HARTFORD, CT—Admitting they have no idea how they are going to pay for it, Senate and House Democrats said Thursday that they want to exempt Social Security income from Connecticut’s income tax.
The exemption will cost the state an estimated $45 million in revenue, but it will have other benefits and make Connecticut more attractive to retirees, Democratic lawmakers said Thursday at a Legislative Office Building press conference.
Senate President Martin Looney, D-New Haven, joked that when the state is done with the “Still Revolutionary” slogan they can change it to “Connecticut, a great place to live and a great place to die.”
Looney also has a proposal to bring the Connecticut estate tax in line with the federal estate tax.
Connecticut is only one of 13 states that doesn’t exempt all Social Security income from the income tax. Currently, 75 percent of Social Security income is exempt.
Most states, including Connecticut’s neighbors like Massachusetts, New York, and New Jersey already exempt these benefits from state income taxes.
House Speaker Joe Aresimowicz, D-Berlin, said he’s optimistic the legislation will pass with broad bipartisan support since Republican lawmakers have proposed similar legislation.
“I think it’s very clear that the time has come to allow our seniors to keep more of their money,” Aresimowicz said.
He said it’s more difficult to provide direct property tax relief.
Democratic Gov. Dannel P. Malloy’s budget proposal would seek to eliminate the property tax credit for households making less than $100,000. It’s one of the few tax breaks left for the middle class.
Democrats have until the end of April to figure out whether they want to keep that part of Malloy’s budget proposal. They will also have to grapple with including this proposal to exempt Social Security benefits from the income tax as part of the overall budget package.
It’s likely if it’s part of an overall budget package, Republicans will be less likely to vote for it because it will be part of a larger bill. But Aresimowcz said they haven’t made a decision yet about whether to run it as a stand alone bill or include it in the budget.
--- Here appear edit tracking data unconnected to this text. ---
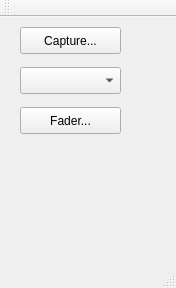
Qt form mainwindow.ui (danielkucera/Mixer-gui) before a commit.
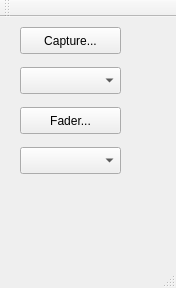
The same form after that commit.

The edit to the form file:
```diff
--- a/mainwindow.ui
+++ b/mainwindow.ui
@@ -50,6 +50,16 @@
      <string>Fader...</string>
     </property>
    </widget>
+   <widget class="QComboBox" name="saveBuffer">
+    <property name="geometry">
+     <rect>
+      <x>20</x>
+      <y>130</y>
+      <width>101</width>
+      <height>27</height>
+     </rect>
+    </property>
+   </widget>
   </widget>
   <widget class="QMenuBar" name="menuBar">
    <property name="geometry">
```
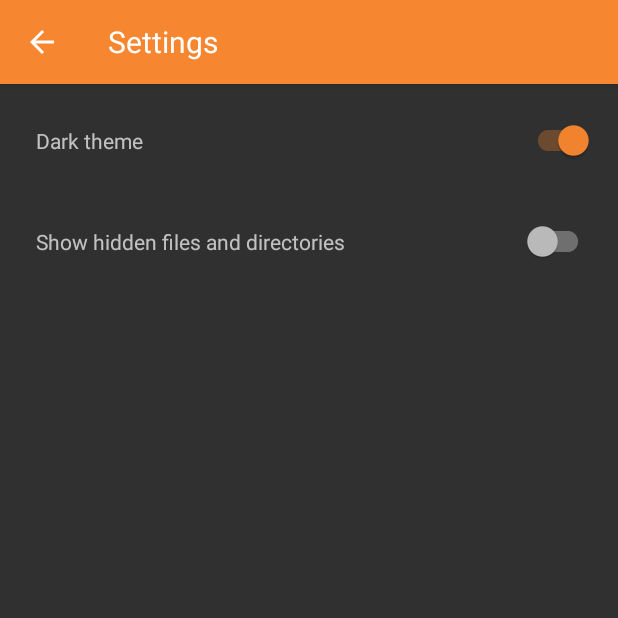
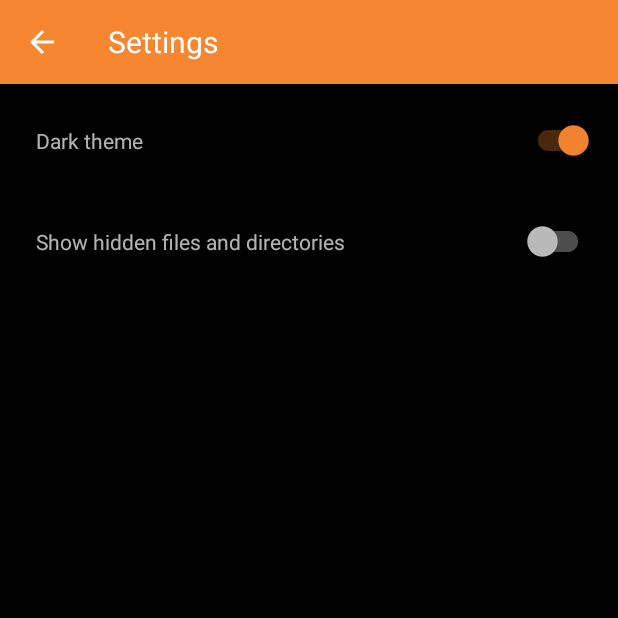
Before and after one commit to SimpleMobileTools/Simple-File-Manager, an Android app: the SettingsActivity screen opened directly, with no data from a screen before it, in the options menu, after a tap on "Settings", on a phone screen of 412 x 824 dp, the top half of it. Run offline under Robolectric (Android 15) with nearby library versions, the phone set to English and light mode, and no system bars; our stand-ins replace ButterKnife.

Commit message:
make the dark theme really dark

```diff
--- a/app/src/main/res/values/styles.xml
+++ b/app/src/main/res/values/styles.xml
@@ -14,6 +14,7 @@
         <item name="colorAccent">@color/colorAccent</item>
         <item name="actionBarStyle">@style/AppTheme.ActionBarStyle</item>
         <item name="android:textSize">@dimen/normal_text_size</item>
+        <item name="android:windowBackground">@android:color/black</item>
     </style>
 
     <style name="AppTheme.ActionBarStyle" parent="@style/Base.Widget.AppCompat.ActionBar">
```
He said they’ve acknowledged that this is a Republican idea that they’ve embraced.
Aresimowicz anticipated questions about how they can give up any revenue when they’re facing a $1.7 billion budget deficit. He said he thinks exempting Social Security benefits will have a “positive economic effect,” because those seniors will be spending that money on goods and services in the state.
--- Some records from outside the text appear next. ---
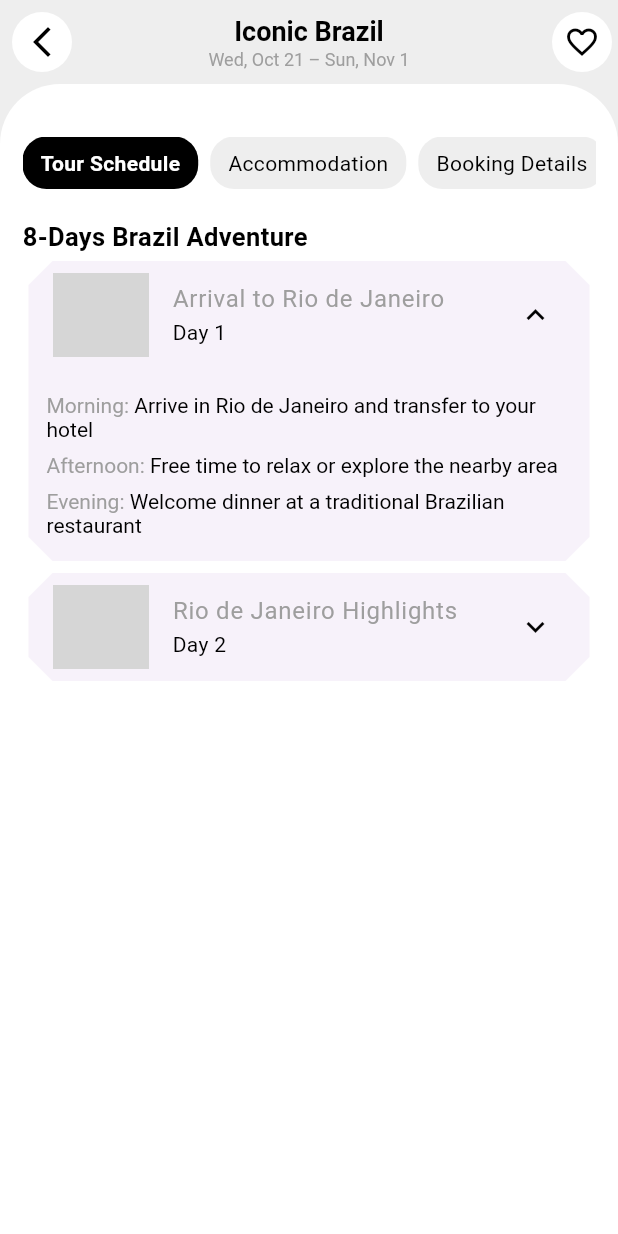
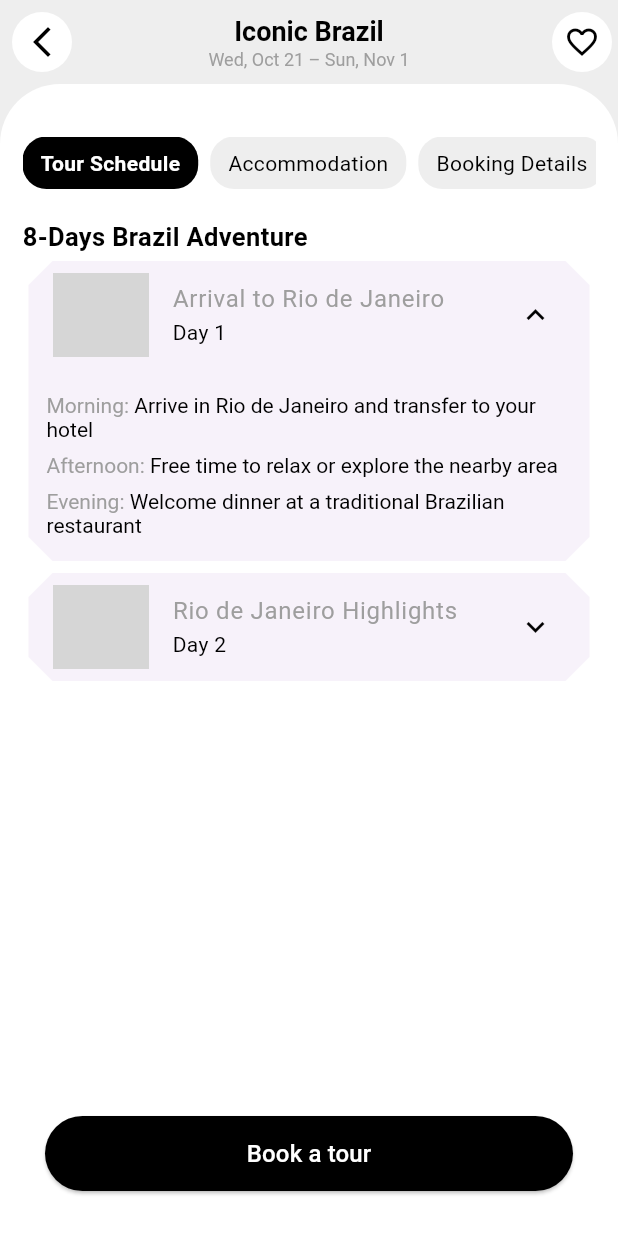
Before and after one commit to Moamen-ahmed-13/task, a Flutter app: the DetailsScreen screen opened by its route, after a tap on "Arrival to Rio de Janeiro", on a phone screen of 412 x 824 dp. Run offline on Flutter 3.47's test engine with Material 3 defaults, Android fonts, the phone set to English and light mode, and no system bars; our stand-ins replace firebase_auth, firebase_core, get, google_sign_in; accounts and stored records are empty; network calls fail; grey boxes are pictures that could not be loaded.

Commit message:
App Booking Button Created

```diff
--- a/lib/presentation/screens/pages/details.dart
+++ b/lib/presentation/screens/pages/details.dart
@@ -33,7 +33,7 @@ class DetailsScreen extends GetWidget<DetailsController> {
                     fontSize: 17,
                     fontWeight: FontWeight.w600)),
             Expanded(child: _buildScheduleList()),
-            // _buildBookButton(),
+            _buildBookButton(),
           ],
         ),
       ),
@@ -174,12 +174,26 @@ class DetailsScreen extends GetWidget<DetailsController> {
 
   Widget _scheduleDetailItem(String time, String description) {
     return Padding(
-      padding: const EdgeInsets.symmetric(vertical: 4),
-      child: RichText(text: TextSpan(children: [
-        TextSpan(
-            text: '$time: ',style: TextStyle(color: Colors.grey)),
-            TextSpan(text: description,style: TextStyle(color: Colors.black)),
-      ]))
+        padding: const EdgeInsets.symmetric(vertical: 4),
+        child: RichText(
+            text: TextSpan(children: [
+          TextSpan(text: '$time: ', style: TextStyle(color: Colors.grey)),
+          TextSpan(text: description, style: TextStyle(color: Colors.black)),
+        ])));
+  }
+
+  Widget _buildBookButton() {
+    return Padding(
+      padding: const EdgeInsets.all(15),
+    child: ElevatedButton(onPressed: () {
+
+    },style: ElevatedButton.styleFrom(
+          backgroundColor: Colors.black,
+          shape: RoundedRectangleBorder(borderRadius: BorderRadius.circular(32)),
+          minimumSize: const Size(double.infinity, 50),
+        ),
+        child: const Text("Book a tour", style: TextStyle(color: Colors.white, fontSize: 16)),
+      ),
     );
   }
 }
```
Aresimowicz said they are still debating on whether to include a “means test” and whether they should phase in the exemption over time to help absorb the impact of the revenue loss to the state.
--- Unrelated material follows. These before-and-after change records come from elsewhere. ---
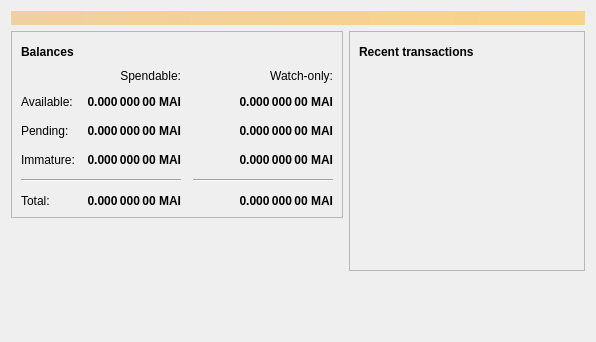
Above: src/qt/forms/overviewpage.ui from 1185/starwels before the change. Below: the same form after it.
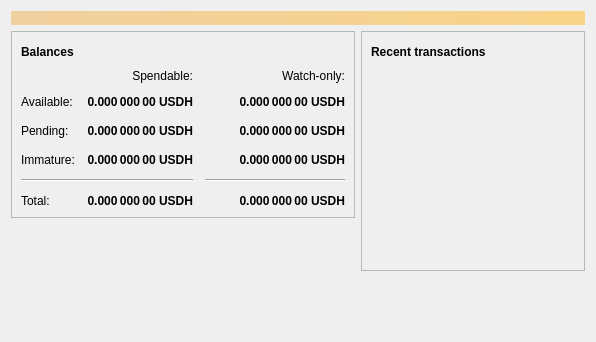
That is the form after the change. Icons and pictures are not drawn.

Commit message: Change Ticker MAI -> USDH

Patch:
```diff
--- a/src/qt/forms/overviewpage.ui
+++ b/src/qt/forms/overviewpage.ui
@@ -129,7 +129,7 @@
                <string>Unconfirmed transactions to watch-only addresses</string>
               </property>
               <property name="text">
-               <string notr="true">0.000 000 00 MAI</string>
+               <string notr="true">0.000 000 00 USDH</string>
               </property>
               <property name="alignment">
                <set>Qt::AlignRight|Qt::AlignTrailing|Qt::AlignVCenter</set>
@@ -154,7 +154,7 @@
                <string>Total of transactions that have yet to be confirmed, and do not yet count toward the spendable balance</string>
               </property>
               <property name="text">
-               <string notr="true">0.000 000 00 MAI</string>
+               <string notr="true">0.000 000 00 USDH</string>
               </property>
               <property name="alignment">
                <set>Qt::AlignRight|Qt::AlignTrailing|Qt::AlignVCenter</set>
@@ -179,7 +179,7 @@
                <string>Mined balance in watch-only addresses that has not yet matured</string>
               </property>
               <property name="text">
-               <string notr="true">0.000 000 00 MAI</string>
+               <string notr="true">0.000 000 00 USDH</string>
               </property>
               <property name="alignment">
                <set>Qt::AlignRight|Qt::AlignTrailing|Qt::AlignVCenter</set>
@@ -237,7 +237,7 @@
                <string>Mined balance that has not yet matured</string>
               </property>
               <property name="text">
-               <string notr="true">0.000 000 00 MAI</string>
+               <string notr="true">0.000 000 00 USDH</string>
               </property>
               <property name="alignment">
                <set>Qt::AlignRight|Qt::AlignTrailing|Qt::AlignVCenter</set>
@@ -282,7 +282,7 @@
                <string>Your current total balance</string>
               </property>
               <property name="text">
-               <string notr="true">0.000 000 00 MAI</string>
+               <string notr="true">0.000 000 00 USDH</string>
               </property>
               <property name="alignment">
                <set>Qt::AlignRight|Qt::AlignTrailing|Qt::AlignVCenter</set>
@@ -307,7 +307,7 @@
                <string>Current total balance in watch-only addresses</string>
               </property>
               <property name="text">
-               <string notr="true">0.000 000 00 MAI</string>
+               <string notr="true">0.000 000 00 USDH</string>
               </property>
               <property name="alignment">
                <set>Qt::AlignRight|Qt::AlignTrailing|Qt::AlignVCenter</set>
@@ -349,7 +349,7 @@
                <string>Your current spendable balance</string>
               </property>
               <property name="text">
-               <string notr="true">0.000 000 00 MAI</string>
+               <string notr="true">0.000 000 00 USDH</string>
               </property>
               <property name="alignment">
                <set>Qt::AlignRight|Qt::AlignTrailing|Qt::AlignVCenter</set>
@@ -374,7 +374,7 @@
                <string>Your current balance in watch-only addresses</string>
               </property>
               <property name="text">
-               <string notr="true">0.000 000 00 MAI</string>
+               <string notr="true">0.000 000 00 USDH</string>
               </property>
               <property name="alignment">
                <set>Qt::AlignRight|Qt::AlignTrailing|Qt::AlignVCenter</set>
```
The commit also changes 47 other files.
“We want people to stay in Connecticut and we acknowledge that it’s not going to be 82 degrees and sunny every day like it is in Florida,” House Majority Leader Matt Ritter, D-Hartford, said.
He said they’re trying to get more people to stay here when they retire and inevitably those retirees will spend more money in the state and help boost the economy.
Sen. John Fonfara, D-Hartford, said it’s not just a smart political decision, but one that makes Connecticut more attractive.
“We can’t stop doing policy decisions that are good for Connecticut,” Fonfara said.
The Finance, Revenue, and Bonding Committee will hold a public hearing on the legislation today.
Sen. Cathy Osten, D-Sprague, who co-chairs the Appropriations Committee, said she plans to help find the revenue by “trimming expenses all across the board” in order to make this legislation happen.
“This is an important piece of policy,” Osten said. “That has been a long-time in the making and that we all heard about as we were door knocking.”